» What the task requires:
Reproduce the records. Keep every word exact and include no images.

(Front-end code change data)
◇ ◇ ◇

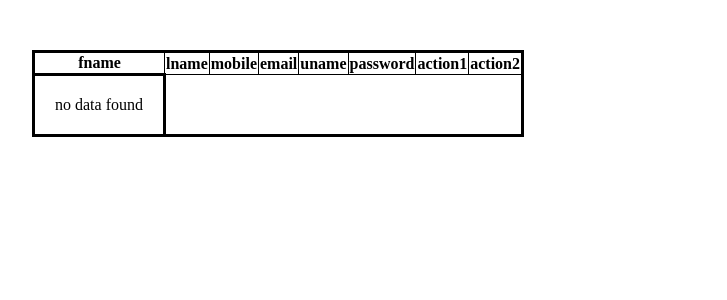
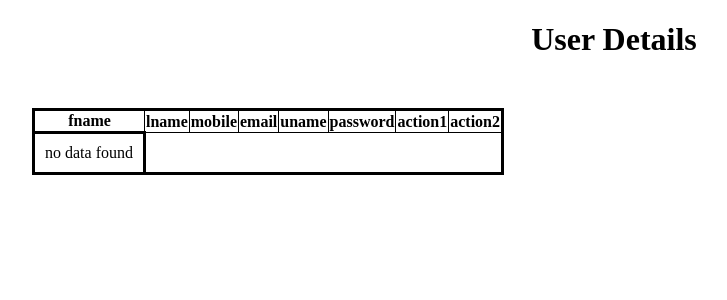
Before and after one commit to Nihala98/My-project, a CodeIgniter app: page /registration/index.php/main/viewtab in a window 1280 px wide. Shown: the top 300 px of the page, without its empty margins (26-753 px from the left). Run offline with CodeIgniter, Linux system fonts and the light colour scheme; data that the repository does not hold is empty.

Commit message:
Update viewtab.php

```diff
--- a/application/views/viewtab.php
+++ b/application/views/viewtab.php
@@ -6,15 +6,17 @@
 <style>
 table,td{
 	border:3px solid black;
-	padding:20px;
+	padding:10px;
 	margin:50px;
 	border-collapse:collapse;
 	text-align:center;
 	}
-
+	h1{
+		text-align:center;
+	}
 </style>
 <body>
-
+<h1>User Details</h1>
 	<form method="post" action="">
 
 
```
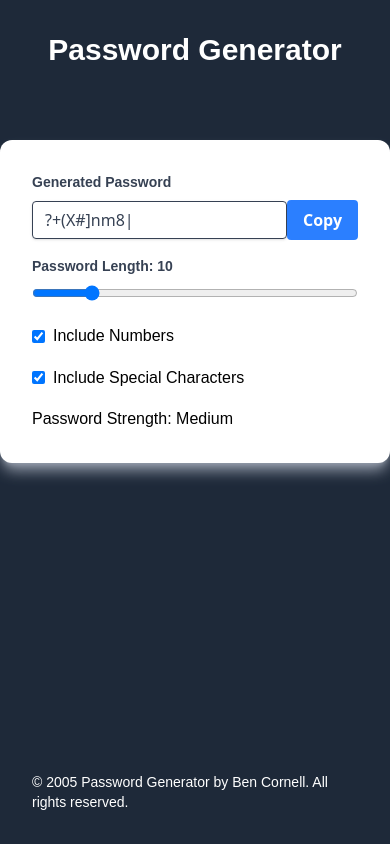
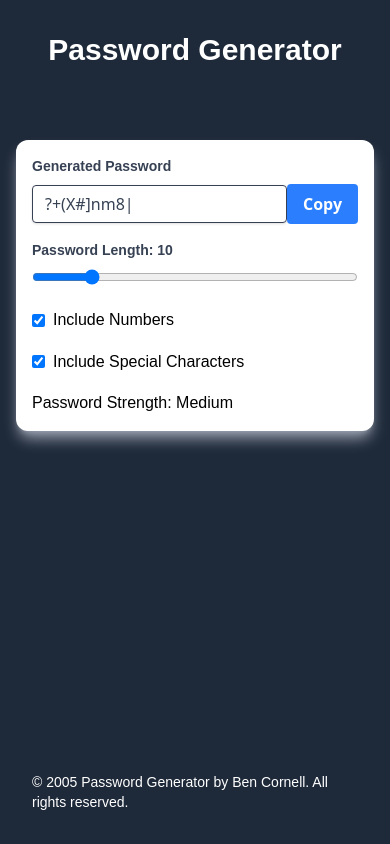
Before and after one commit to Ben-Cor/passwordGenerator-React, a React app: page / in a window 390 px wide. Built offline with nearby package versions, Linux system fonts and the light colour scheme; the HTML template or start-up script is replaced by a standard one; a web font is replaced by a local one.

Commit message:
adjusted responsive design

```diff
--- a/src/components/PasswordForm.jsx
+++ b/src/components/PasswordForm.jsx
@@ -61,8 +61,8 @@ export default function PasswordForm() {
     }, [password, length, numbersAllowed, charactersAllowed]);
 
     return (
-        <div className="max-w-md mx-auto bg-white rounded-xl shadow-lg shadow-gray-400 overflow-hidden mt-10 md:max-w-2xl">
-            <div className="p-8">
+        <div className="max-w-md md:mx-auto mx-4 bg-white rounded-xl shadow-lg shadow-gray-400 overflow-hidden mt-10 md:max-w-2xl">
+            <div className="md:p-8 p-4">
             <div className="mb-4">
                 <label className=" font-tektur block text-gray-700 text-sm font-bold mb-2" htmlFor="password">
                 Generated Password
```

◇ ◇ ◇

» Solution to this task:
Before and after one commit to Nihala98/My-project, a CodeIgniter app: page /registration/index.php/main/viewtab in a window 1280 px wide. Shown: the top 300 px of the page, without its empty margins (26-753 px from the left). Run offline with CodeIgniter, Linux system fonts and the light colour scheme; data that the repository does not hold is empty.

Commit message:
Update viewtab.php

```diff
--- a/application/views/viewtab.php
+++ b/application/views/viewtab.php
@@ -6,15 +6,17 @@
 <style>
 table,td{
 	border:3px solid black;
-	padding:20px;
+	padding:10px;
 	margin:50px;
 	border-collapse:collapse;
 	text-align:center;
 	}
-
+	h1{
+		text-align:center;
+	}
 </style>
 <body>
-
+<h1>User Details</h1>
 	<form method="post" action="">
 
 
```
Before and after one commit to Ben-Cor/passwordGenerator-React, a React app: page / in a window 390 px wide. Built offline with nearby package versions, Linux system fonts and the light colour scheme; the HTML template or start-up script is replaced by a standard one; a web font is replaced by a local one.

Commit message:
adjusted responsive design

```diff
--- a/src/components/PasswordForm.jsx
+++ b/src/components/PasswordForm.jsx
@@ -61,8 +61,8 @@ export default function PasswordForm() {
     }, [password, length, numbersAllowed, charactersAllowed]);
 
     return (
-        <div className="max-w-md mx-auto bg-white rounded-xl shadow-lg shadow-gray-400 overflow-hidden mt-10 md:max-w-2xl">
-            <div className="p-8">
+        <div className="max-w-md md:mx-auto mx-4 bg-white rounded-xl shadow-lg shadow-gray-400 overflow-hidden mt-10 md:max-w-2xl">
+            <div className="md:p-8 p-4">
             <div className="mb-4">
                 <label className=" font-tektur block text-gray-700 text-sm font-bold mb-2" htmlFor="password">
                 Generated Password
```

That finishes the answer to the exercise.